Would you return the data exactly as given, except for its pictures?

*** Opening Entries supplied ***

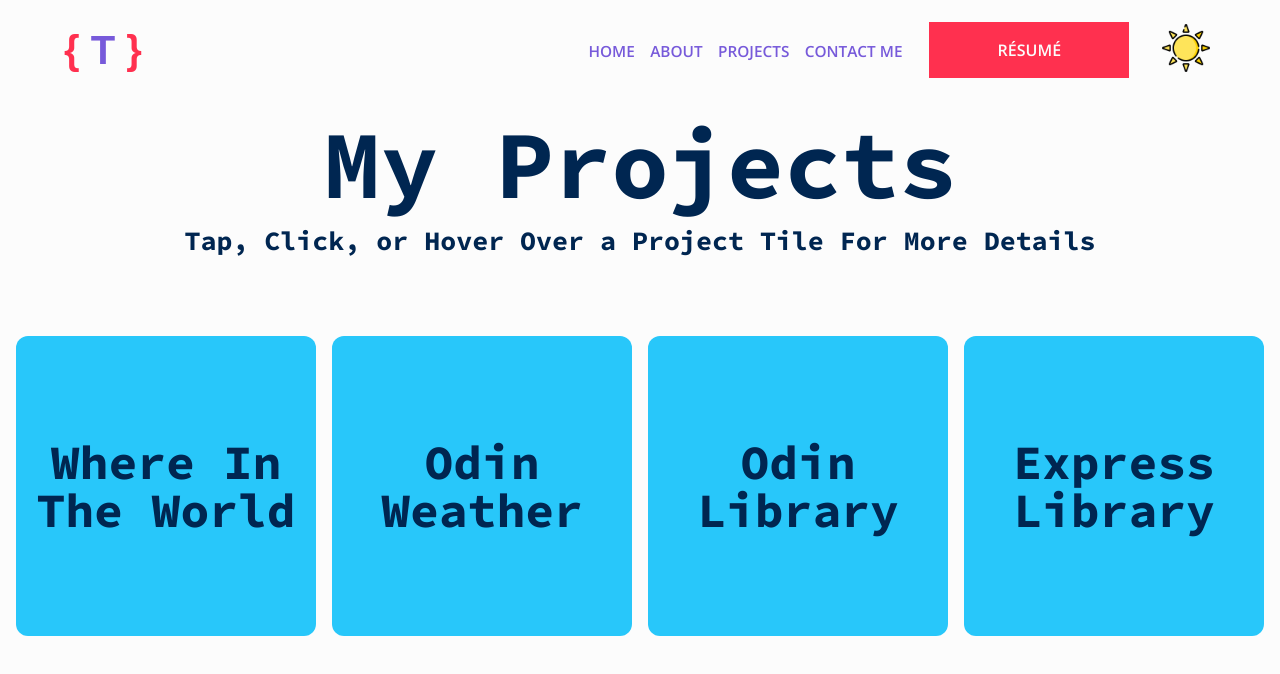
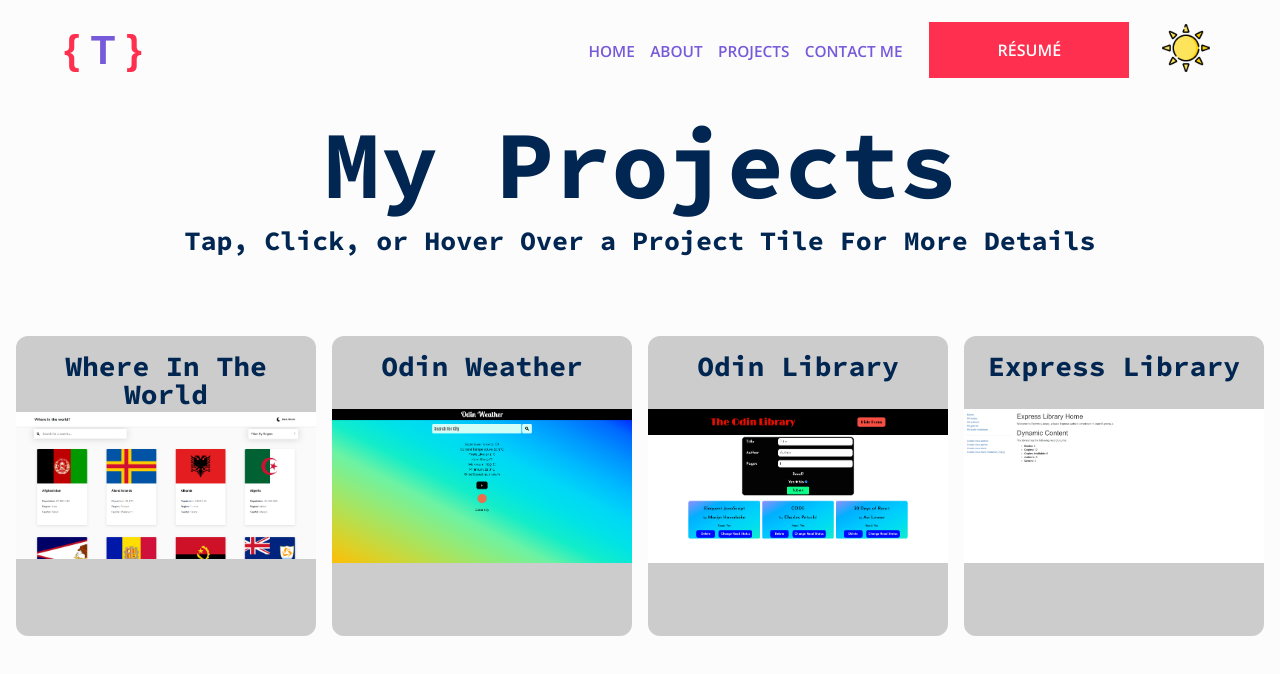
Before and after one commit to tanzeel44/portfolio, a Next.js app: page /projects in a window 1280 px wide. Shown: the top 674 px of the page. Built offline with nearby package versions, Linux system fonts and the light colour scheme.

Commit message:
carousel images added

```diff
--- a/components/Projects/Carousel.jsx
+++ b/components/Projects/Carousel.jsx
@@ -15,9 +15,9 @@ const StyledCarousel = styled.div`
   .index {
     position: absolute;
     top: 1.25rem;
-    left: 40%;
+    right: 1rem;
     z-index: 20;
-    color: #fff;
+    color: #002651;
   }
 
   .btn-prev,
--- a/components/Projects/FlipCard.jsx
+++ b/components/Projects/FlipCard.jsx
@@ -40,15 +40,15 @@ const StyledCard = styled.div`
   .front {
     padding: 1rem;
     transition: transform 1.7s;
-    display: flex;
-    align-items: center;
-    justify-content: center;
-    background-color: #28c7fa;
+    color: #002651;
   }
 
   .project-title {
     text-align: center;
-    font-size: 3rem;
+    font-size: 1.444rem;
+    @media only screen and (min-width: 768px) {
+      font-size: 1.75rem;
+    }
   }
 
   .back {
@@ -75,6 +75,11 @@ export default function FlipCard({ title, image }) {
       <div className="card">
         <div
           className="face front"
+          style={{
+            background: `url('/screen_captures/${image}_dt.png') no-repeat center center`,
+            backgroundSize: '100% auto',
+            backgroundColor: '#ccc',
+          }}
         >
           <h1 className="project-title">{title}</h1>
         </div>
```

*** Closing Entries supplied ***

Solution to this task =>
Before and after one commit to tanzeel44/portfolio, a Next.js app: page /projects in a window 1280 px wide. Shown: the top 674 px of the page. Built offline with nearby package versions, Linux system fonts and the light colour scheme.

Commit message:
carousel images added

```diff
--- a/components/Projects/Carousel.jsx
+++ b/components/Projects/Carousel.jsx
@@ -15,9 +15,9 @@ const StyledCarousel = styled.div`
   .index {
     position: absolute;
     top: 1.25rem;
-    left: 40%;
+    right: 1rem;
     z-index: 20;
-    color: #fff;
+    color: #002651;
   }
 
   .btn-prev,
--- a/components/Projects/FlipCard.jsx
+++ b/components/Projects/FlipCard.jsx
@@ -40,15 +40,15 @@ const StyledCard = styled.div`
   .front {
     padding: 1rem;
     transition: transform 1.7s;
-    display: flex;
-    align-items: center;
-    justify-content: center;
-    background-color: #28c7fa;
+    color: #002651;
   }
 
   .project-title {
     text-align: center;
-    font-size: 3rem;
+    font-size: 1.444rem;
+    @media only screen and (min-width: 768px) {
+      font-size: 1.75rem;
+    }
   }
 
   .back {
@@ -75,6 +75,11 @@ export default function FlipCard({ title, image }) {
       <div className="card">
         <div
           className="face front"
+          style={{
+            background: `url('/screen_captures/${image}_dt.png') no-repeat center center`,
+            backgroundSize: '100% auto',
+            backgroundColor: '#ccc',
+          }}
         >
           <h1 className="project-title">{title}</h1>
         </div>
```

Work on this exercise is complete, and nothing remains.